---------- Provided information ----------

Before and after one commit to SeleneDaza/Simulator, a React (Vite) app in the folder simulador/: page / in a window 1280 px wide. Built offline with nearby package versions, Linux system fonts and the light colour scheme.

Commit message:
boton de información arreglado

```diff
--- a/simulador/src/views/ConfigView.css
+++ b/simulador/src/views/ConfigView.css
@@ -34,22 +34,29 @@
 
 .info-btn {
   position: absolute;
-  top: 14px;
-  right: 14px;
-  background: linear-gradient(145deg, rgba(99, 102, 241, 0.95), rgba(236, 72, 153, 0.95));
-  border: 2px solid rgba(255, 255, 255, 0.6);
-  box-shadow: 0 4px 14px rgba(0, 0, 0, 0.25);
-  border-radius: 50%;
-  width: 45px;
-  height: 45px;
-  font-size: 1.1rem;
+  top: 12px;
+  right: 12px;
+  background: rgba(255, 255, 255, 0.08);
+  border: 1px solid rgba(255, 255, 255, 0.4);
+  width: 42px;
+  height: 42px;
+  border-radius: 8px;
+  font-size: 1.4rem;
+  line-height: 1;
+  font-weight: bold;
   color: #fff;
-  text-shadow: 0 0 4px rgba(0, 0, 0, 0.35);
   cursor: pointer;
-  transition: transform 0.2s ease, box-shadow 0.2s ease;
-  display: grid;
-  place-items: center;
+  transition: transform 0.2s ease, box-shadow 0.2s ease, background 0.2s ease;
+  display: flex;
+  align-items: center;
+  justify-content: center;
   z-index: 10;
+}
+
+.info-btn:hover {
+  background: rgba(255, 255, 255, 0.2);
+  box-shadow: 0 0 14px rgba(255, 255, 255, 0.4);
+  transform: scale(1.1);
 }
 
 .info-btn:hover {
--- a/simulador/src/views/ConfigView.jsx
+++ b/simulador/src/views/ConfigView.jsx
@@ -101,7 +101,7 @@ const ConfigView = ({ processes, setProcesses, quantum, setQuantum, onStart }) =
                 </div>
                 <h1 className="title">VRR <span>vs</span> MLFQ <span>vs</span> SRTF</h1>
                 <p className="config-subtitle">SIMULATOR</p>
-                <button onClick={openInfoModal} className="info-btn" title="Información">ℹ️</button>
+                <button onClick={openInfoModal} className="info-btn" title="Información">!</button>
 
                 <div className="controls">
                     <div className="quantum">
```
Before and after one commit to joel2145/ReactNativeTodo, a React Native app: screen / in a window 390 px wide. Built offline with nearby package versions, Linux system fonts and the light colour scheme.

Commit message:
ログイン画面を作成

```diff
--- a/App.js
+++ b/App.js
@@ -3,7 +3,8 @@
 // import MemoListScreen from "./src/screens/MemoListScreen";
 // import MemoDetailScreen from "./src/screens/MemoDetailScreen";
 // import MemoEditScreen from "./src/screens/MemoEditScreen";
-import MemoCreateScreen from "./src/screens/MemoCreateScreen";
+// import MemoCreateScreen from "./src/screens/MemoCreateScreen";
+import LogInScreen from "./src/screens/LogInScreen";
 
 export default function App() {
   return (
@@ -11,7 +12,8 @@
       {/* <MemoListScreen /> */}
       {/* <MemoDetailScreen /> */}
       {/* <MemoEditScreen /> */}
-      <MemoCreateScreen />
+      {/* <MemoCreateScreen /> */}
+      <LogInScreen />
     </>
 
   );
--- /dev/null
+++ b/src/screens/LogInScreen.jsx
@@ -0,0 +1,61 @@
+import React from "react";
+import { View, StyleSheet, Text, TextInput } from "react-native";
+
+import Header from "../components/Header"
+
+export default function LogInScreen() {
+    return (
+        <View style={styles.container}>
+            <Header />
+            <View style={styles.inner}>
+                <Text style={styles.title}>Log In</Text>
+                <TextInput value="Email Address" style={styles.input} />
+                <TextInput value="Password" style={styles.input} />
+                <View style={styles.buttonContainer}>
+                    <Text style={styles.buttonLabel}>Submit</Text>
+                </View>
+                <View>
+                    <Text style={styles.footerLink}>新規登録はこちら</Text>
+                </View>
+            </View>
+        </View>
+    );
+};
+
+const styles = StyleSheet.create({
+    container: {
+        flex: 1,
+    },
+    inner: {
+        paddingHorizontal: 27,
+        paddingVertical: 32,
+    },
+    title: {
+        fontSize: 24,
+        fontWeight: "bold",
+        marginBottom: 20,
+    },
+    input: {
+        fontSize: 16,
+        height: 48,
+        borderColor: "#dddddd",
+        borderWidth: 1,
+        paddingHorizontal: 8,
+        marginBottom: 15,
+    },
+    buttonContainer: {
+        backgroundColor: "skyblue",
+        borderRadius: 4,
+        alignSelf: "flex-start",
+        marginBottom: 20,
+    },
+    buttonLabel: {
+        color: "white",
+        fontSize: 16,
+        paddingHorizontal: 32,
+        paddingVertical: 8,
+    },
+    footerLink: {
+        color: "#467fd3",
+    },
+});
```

----------

# Exercise instructions
Wherever the word "MemoCreateScreen" occurs in the data, copy that whole line.

# Solved problem
-import MemoCreateScreen from "./src/screens/MemoCreateScreen";
+// import MemoCreateScreen from "./src/screens/MemoCreateScreen";
-      <MemoCreateScreen />
+      {/* <MemoCreateScreen /> */}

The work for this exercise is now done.